Robin Coste Lewis is a Provost’s Fellow in Poetry and Visual Studies at USC. A Cave Canem fellow, she received her MFA from NYU, and an MTS in Sanskrit from Harvard's Divinity School. A finalist for the International War Poetry Prize, the National Rita Dove Prize, and the Discovery Prize, her work has appeared in various journals and anthologies. She has taught at Wheaton College, Hunter College, Hampshire College and the NYU/MFA in Paris. Born in Compton, her family is from New Orleans. Her book of poems, Voyage of the Sable Venus, is forthcoming from Knopf.
Claudia Rankine is the author of four previous books, including Don’t Let Me Be Lonely: An American Lyric. She currently serves as chancellor of the Academy of American Poets and teaches at Pomona College in California. She is a recent recipient of the Jackson Poetry Prize, given annually by Poets & Writers, “to an American poet of exceptional talent who deserves wider recognition.”
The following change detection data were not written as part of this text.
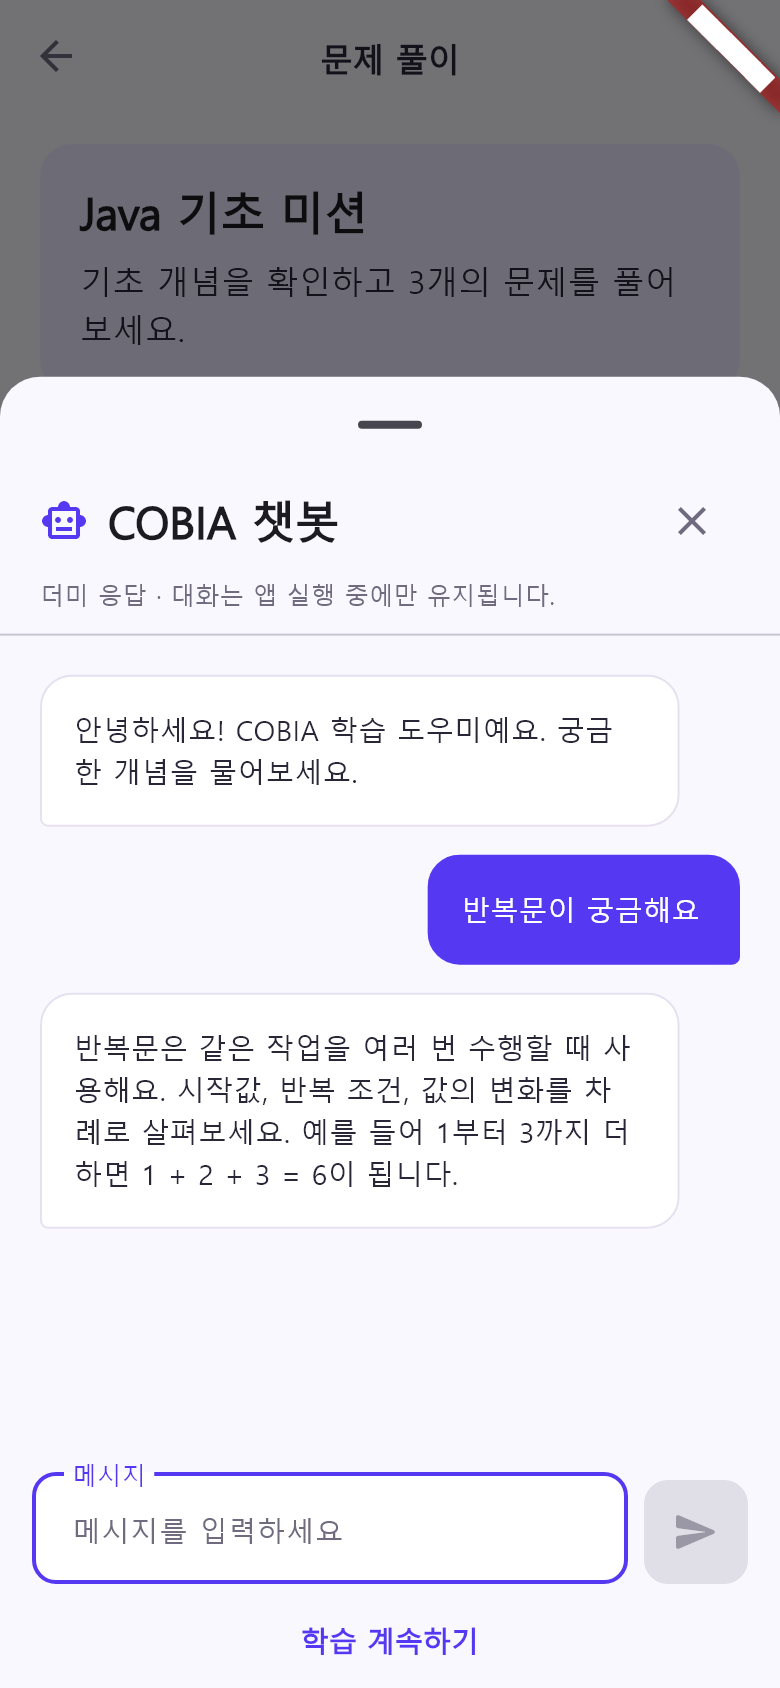
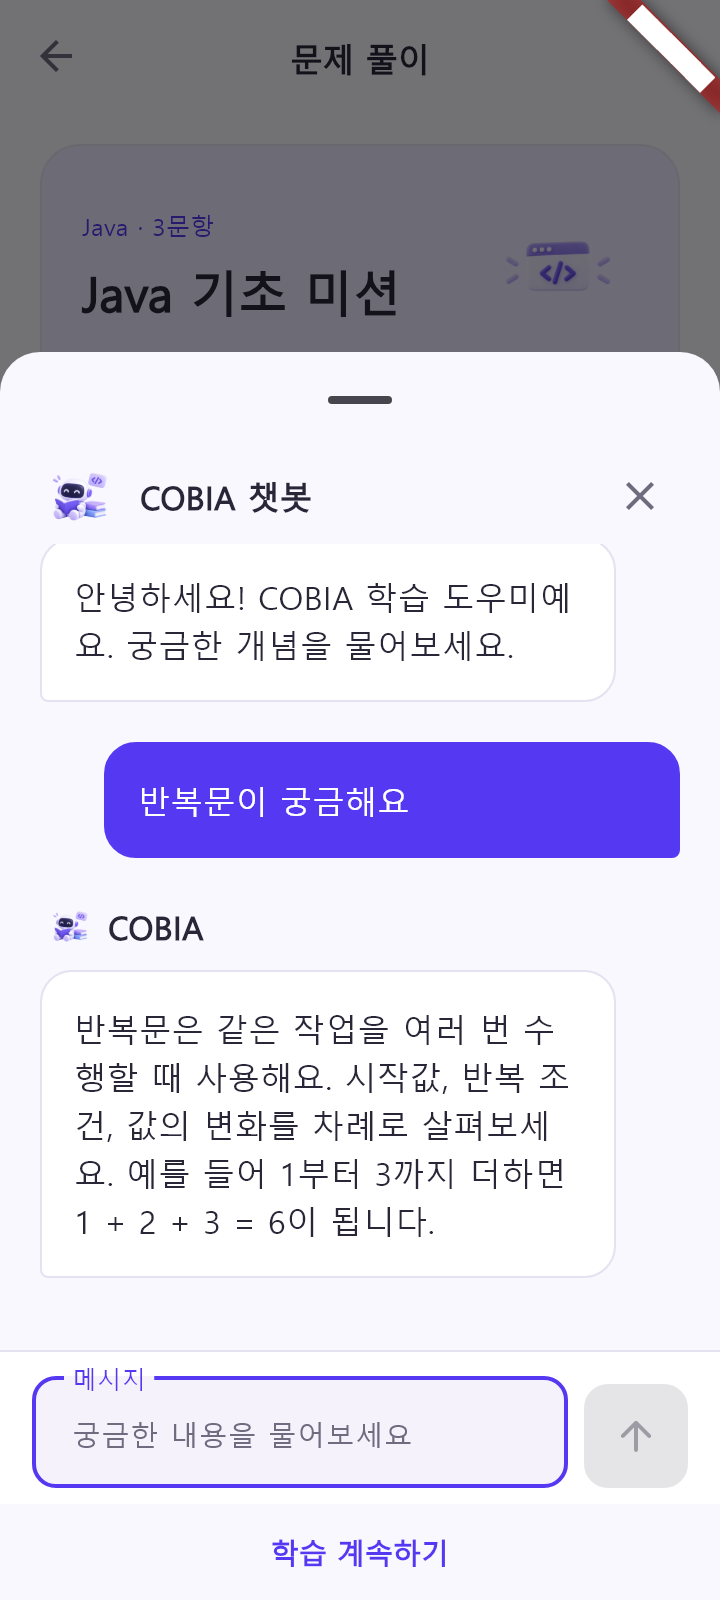
docs: 전체 학습 화면 디자인 및 안드로이드 검증 기록

diff --git a/docs/learning-ui-revision.md b/docs/learning-ui-revision.md
@@ -21,15 +21,24 @@
 - Flutter 3.47.5 / Dart 3.13.4 사용.
 - `flutter analyze --no-pub`: 통과.
 - `flutter build apk --debug --no-pub`: 통과.
-- 전체 테스트: 변경 전 75개 통과 / 7개 실패 → 변경 후 78개 통과 / 같은 7개 실패.
+- 전체 테스트: 변경 전 75개 통과 / 7개 실패 → 변경 후 81개 통과 / 같은 7개 실패.
 - 기존 실패: `grammar_chapters_test.dart`의 6개 이동 검사와 `grammar_quiz_test.dart`의 결과 후 챕터 수 검사. 기존 develop의 전체 챕터 표시 변경과 관련되어 이번 디자인 범위에서 수정하지 않았다.
 - 추가 레이아웃 검사: 360×800, 320×640(글자 200%), 800×600에서 11개 경로, 문법 하단 버튼 위치와 챗봇 키보드 표시 확인.
 - 기존 기능 테스트의 표시 브랜드를 갱신하고 스크롤 후 레이아웃 완료를 기다리도록 보완했다. 기존 검증 조건은 유지했다.
 
 ## 검토 이미지
 
-### 카드 장식 보완
+### 전체 화면 구성
 
-학습·챕터·문제 진입 카드에 보라색 포인트 선, 옅은 그라데이션, 윤곽선과 그림자를 추가했다. 이동 화살표는 채워진 배지로, 실무 챕터 번호는 그라데이션 번호 배지로 강조했다. 실무 주제 제목과 아이콘을 확대하고 문법·실무 상세 내용 카드에도 같은 표면을 적용했다. 카드 클릭 콜백과 데이터는 유지하며 전체 테스트 결과도 78개 통과 / 기존 7개 실패로 동일하다.
+이전 인증·홈 PR(#7)의 `home_learning`, `login_code`, `terms_robot`, `sign_up_complete` 일러스트를 재사용했다. 학습 소개와 결과의 대표 영역만 강조하고 일반 학습 카드는 기준에 맞춰 흰색·16px 모서리·1px 테두리·약한 그림자로 정리했다. 반복 그라데이션과 카드 상단 장식 선은 제거했다.
 
-`docs/screenshots/learning-ui-revision/`에 문법 홈·개념·예제, 실무 홈·챕터·상세, 문제 홈·입력·결과, 챗봇 페이지·패널을 저장했다. 390×844 위젯 렌더링 이미지이며 실제 Android 기기 캡처는 아니다. 검토 시 한글 글꼴을 주입했으므로 실제 기기의 기본 글꼴과 줄바꿈에 차이가 있을 수 있다.
+- 문법: 홈, 챕터 목록, 개념, 예제, 퀴즈, 결과 전체에 적용. 단계 패널, 구분된 본문 카드 헤더, 코드 프레임, 결과 일러스트를 사용한다.
+- 실무: 주제 목록, 챕터 목록, 상세 전체에 적용. 대표 소개, 주제 아이콘, 번호 배지와 본문 섹션을 통일했다.
+- 문제: 목록, 입력, 결과 전체에 적용. 문제 유형별 헤더와 코드 영역, 결과 요약과 더미 채점 안내를 분리했다. 정답의 얇은 초록 테두리는 유지한다.
+- 챗봇: 첫 화면의 로봇 일러스트·정적 예시 질문, AI 아바타·말풍선, 입력창·전송 버튼을 전체 페이지와 시트에서 공유한다. 예시 질문은 새 기능 버튼이 아닌 안내 문구다. 대화 전에는 소개 상단을 보여주고 메시지 전송 후에는 기존처럼 마지막 답변으로 스크롤한다. 가로 키보드로 높이가 부족하면 학습 복귀 버튼을 헤더에 배치한다.
+
+추가 검사: 챗봇 시트의 360×800, 320×640(200%), 640×320 가로 키보드와 문법·문제 결과 화면을 검사했다. 문법/실무/문제 데이터, 라우터, 채점 및 챗봇 ViewModel에는 변경이 없다.
+
+`docs/screenshots/learning-ui-revision/`에 모든 화면과 챗봇 첫 화면, 문법 퀴즈·결과, 320×640(200%) 이미지를 저장했다. 기본 이미지는 360×800 위젯 렌더링이며 실제 Android 캡처는 아니다. 검토 시 한글 글꼴을 주입했으므로 실제 기기와 줄바꿈에 차이가 있을 수 있다.
+
+`chat-android.png`는 최신 APK를 Pixel 9 Pro 에뮬레이터에 설치하고 로그인 후 챗봇 탭에서 직접 캡처한 실제 Android 화면이다.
Maggie Nelson is the author of nine books of poetry and prose, many of which have become cult classics defying categorization. Her nonfiction titles include The Argonauts (forthcoming in May 2015), The Art of Cruelty: A Reckoning (a New York Times Notable Book of the Year), Bluets, The Red Parts: A Memoir and Women, The New York School, and Other True Abstractions. Her poetry titles include Something Bright, Then Holes and Jane: A Murder. She is the recipient of many awards, including an Arts Writers Fellowship from the Andy Warhol Foundation. She has taught on the faculty of the School of Critical Studies at CalArts since 2005.